▽

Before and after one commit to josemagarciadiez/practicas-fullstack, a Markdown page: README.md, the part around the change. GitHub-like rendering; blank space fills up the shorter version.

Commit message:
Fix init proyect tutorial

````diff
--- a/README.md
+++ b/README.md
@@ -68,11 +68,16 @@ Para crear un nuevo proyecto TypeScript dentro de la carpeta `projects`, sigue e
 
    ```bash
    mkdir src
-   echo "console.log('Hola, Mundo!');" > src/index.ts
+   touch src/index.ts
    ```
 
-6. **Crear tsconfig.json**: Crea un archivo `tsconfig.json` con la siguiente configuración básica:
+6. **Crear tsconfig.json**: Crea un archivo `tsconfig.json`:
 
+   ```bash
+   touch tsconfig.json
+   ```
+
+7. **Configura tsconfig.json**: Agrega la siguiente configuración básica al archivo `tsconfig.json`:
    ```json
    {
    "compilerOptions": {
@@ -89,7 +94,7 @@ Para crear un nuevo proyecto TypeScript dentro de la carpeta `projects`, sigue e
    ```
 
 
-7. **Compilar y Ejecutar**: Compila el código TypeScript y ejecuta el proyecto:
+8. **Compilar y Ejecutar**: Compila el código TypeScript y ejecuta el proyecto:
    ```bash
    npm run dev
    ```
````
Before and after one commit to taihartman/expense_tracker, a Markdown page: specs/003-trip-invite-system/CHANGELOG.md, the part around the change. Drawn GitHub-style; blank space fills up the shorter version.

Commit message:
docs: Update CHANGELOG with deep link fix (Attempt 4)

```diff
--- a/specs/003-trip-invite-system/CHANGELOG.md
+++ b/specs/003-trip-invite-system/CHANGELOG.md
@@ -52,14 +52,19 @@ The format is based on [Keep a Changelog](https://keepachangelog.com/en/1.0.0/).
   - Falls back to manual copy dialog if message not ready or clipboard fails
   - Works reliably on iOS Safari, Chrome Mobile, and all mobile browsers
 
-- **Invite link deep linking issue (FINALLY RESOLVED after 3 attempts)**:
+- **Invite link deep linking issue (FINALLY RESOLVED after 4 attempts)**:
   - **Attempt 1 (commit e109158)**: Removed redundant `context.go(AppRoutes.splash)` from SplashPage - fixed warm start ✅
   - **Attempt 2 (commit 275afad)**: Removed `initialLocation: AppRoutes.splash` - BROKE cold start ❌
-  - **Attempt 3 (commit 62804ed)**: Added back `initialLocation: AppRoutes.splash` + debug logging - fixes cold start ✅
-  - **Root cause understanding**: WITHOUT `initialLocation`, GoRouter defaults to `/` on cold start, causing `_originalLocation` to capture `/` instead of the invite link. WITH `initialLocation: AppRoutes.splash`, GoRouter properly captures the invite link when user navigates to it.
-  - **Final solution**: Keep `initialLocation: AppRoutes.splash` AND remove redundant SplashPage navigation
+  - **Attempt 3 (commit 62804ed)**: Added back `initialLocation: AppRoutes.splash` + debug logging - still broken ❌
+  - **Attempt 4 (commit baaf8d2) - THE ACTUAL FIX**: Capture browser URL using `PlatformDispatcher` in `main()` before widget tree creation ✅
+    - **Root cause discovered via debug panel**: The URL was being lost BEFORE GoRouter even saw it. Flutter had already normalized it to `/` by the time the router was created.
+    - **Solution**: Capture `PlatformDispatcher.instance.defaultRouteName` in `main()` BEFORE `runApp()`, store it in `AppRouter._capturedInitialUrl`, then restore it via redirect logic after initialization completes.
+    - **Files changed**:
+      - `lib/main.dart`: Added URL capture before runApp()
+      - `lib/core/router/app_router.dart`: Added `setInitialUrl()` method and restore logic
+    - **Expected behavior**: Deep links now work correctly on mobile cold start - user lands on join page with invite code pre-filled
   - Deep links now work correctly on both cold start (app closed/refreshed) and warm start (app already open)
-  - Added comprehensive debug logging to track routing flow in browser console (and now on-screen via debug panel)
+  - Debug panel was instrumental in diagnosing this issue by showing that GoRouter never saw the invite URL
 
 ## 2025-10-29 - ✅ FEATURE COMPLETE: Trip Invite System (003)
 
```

△

● **TASK TO CARRY OUT**
A verbatim output of all the data above is needed.

● **SOLUTION TO THIS PROBLEM**
Before and after one commit to josemagarciadiez/practicas-fullstack, a Markdown page: README.md, the part around the change. GitHub-like rendering; blank space fills up the shorter version.

Commit message:
Fix init proyect tutorial

````diff
--- a/README.md
+++ b/README.md
@@ -68,11 +68,16 @@ Para crear un nuevo proyecto TypeScript dentro de la carpeta `projects`, sigue e
 
    ```bash
    mkdir src
-   echo "console.log('Hola, Mundo!');" > src/index.ts
+   touch src/index.ts
    ```
 
-6. **Crear tsconfig.json**: Crea un archivo `tsconfig.json` con la siguiente configuración básica:
+6. **Crear tsconfig.json**: Crea un archivo `tsconfig.json`:
 
+   ```bash
+   touch tsconfig.json
+   ```
+
+7. **Configura tsconfig.json**: Agrega la siguiente configuración básica al archivo `tsconfig.json`:
    ```json
    {
    "compilerOptions": {
@@ -89,7 +94,7 @@ Para crear un nuevo proyecto TypeScript dentro de la carpeta `projects`, sigue e
    ```
 
 
-7. **Compilar y Ejecutar**: Compila el código TypeScript y ejecuta el proyecto:
+8. **Compilar y Ejecutar**: Compila el código TypeScript y ejecuta el proyecto:
    ```bash
    npm run dev
    ```
````
Before and after one commit to taihartman/expense_tracker, a Markdown page: specs/003-trip-invite-system/CHANGELOG.md, the part around the change. Drawn GitHub-style; blank space fills up the shorter version.

Commit message:
docs: Update CHANGELOG with deep link fix (Attempt 4)

```diff
--- a/specs/003-trip-invite-system/CHANGELOG.md
+++ b/specs/003-trip-invite-system/CHANGELOG.md
@@ -52,14 +52,19 @@ The format is based on [Keep a Changelog](https://keepachangelog.com/en/1.0.0/).
   - Falls back to manual copy dialog if message not ready or clipboard fails
   - Works reliably on iOS Safari, Chrome Mobile, and all mobile browsers
 
-- **Invite link deep linking issue (FINALLY RESOLVED after 3 attempts)**:
+- **Invite link deep linking issue (FINALLY RESOLVED after 4 attempts)**:
   - **Attempt 1 (commit e109158)**: Removed redundant `context.go(AppRoutes.splash)` from SplashPage - fixed warm start ✅
   - **Attempt 2 (commit 275afad)**: Removed `initialLocation: AppRoutes.splash` - BROKE cold start ❌
-  - **Attempt 3 (commit 62804ed)**: Added back `initialLocation: AppRoutes.splash` + debug logging - fixes cold start ✅
-  - **Root cause understanding**: WITHOUT `initialLocation`, GoRouter defaults to `/` on cold start, causing `_originalLocation` to capture `/` instead of the invite link. WITH `initialLocation: AppRoutes.splash`, GoRouter properly captures the invite link when user navigates to it.
-  - **Final solution**: Keep `initialLocation: AppRoutes.splash` AND remove redundant SplashPage navigation
+  - **Attempt 3 (commit 62804ed)**: Added back `initialLocation: AppRoutes.splash` + debug logging - still broken ❌
+  - **Attempt 4 (commit baaf8d2) - THE ACTUAL FIX**: Capture browser URL using `PlatformDispatcher` in `main()` before widget tree creation ✅
+    - **Root cause discovered via debug panel**: The URL was being lost BEFORE GoRouter even saw it. Flutter had already normalized it to `/` by the time the router was created.
+    - **Solution**: Capture `PlatformDispatcher.instance.defaultRouteName` in `main()` BEFORE `runApp()`, store it in `AppRouter._capturedInitialUrl`, then restore it via redirect logic after initialization completes.
+    - **Files changed**:
+      - `lib/main.dart`: Added URL capture before runApp()
+      - `lib/core/router/app_router.dart`: Added `setInitialUrl()` method and restore logic
+    - **Expected behavior**: Deep links now work correctly on mobile cold start - user lands on join page with invite code pre-filled
   - Deep links now work correctly on both cold start (app closed/refreshed) and warm start (app already open)
-  - Added comprehensive debug logging to track routing flow in browser console (and now on-screen via debug panel)
+  - Debug panel was instrumental in diagnosing this issue by showing that GoRouter never saw the invite URL
 
 ## 2025-10-29 - ✅ FEATURE COMPLETE: Trip Invite System (003)
 
```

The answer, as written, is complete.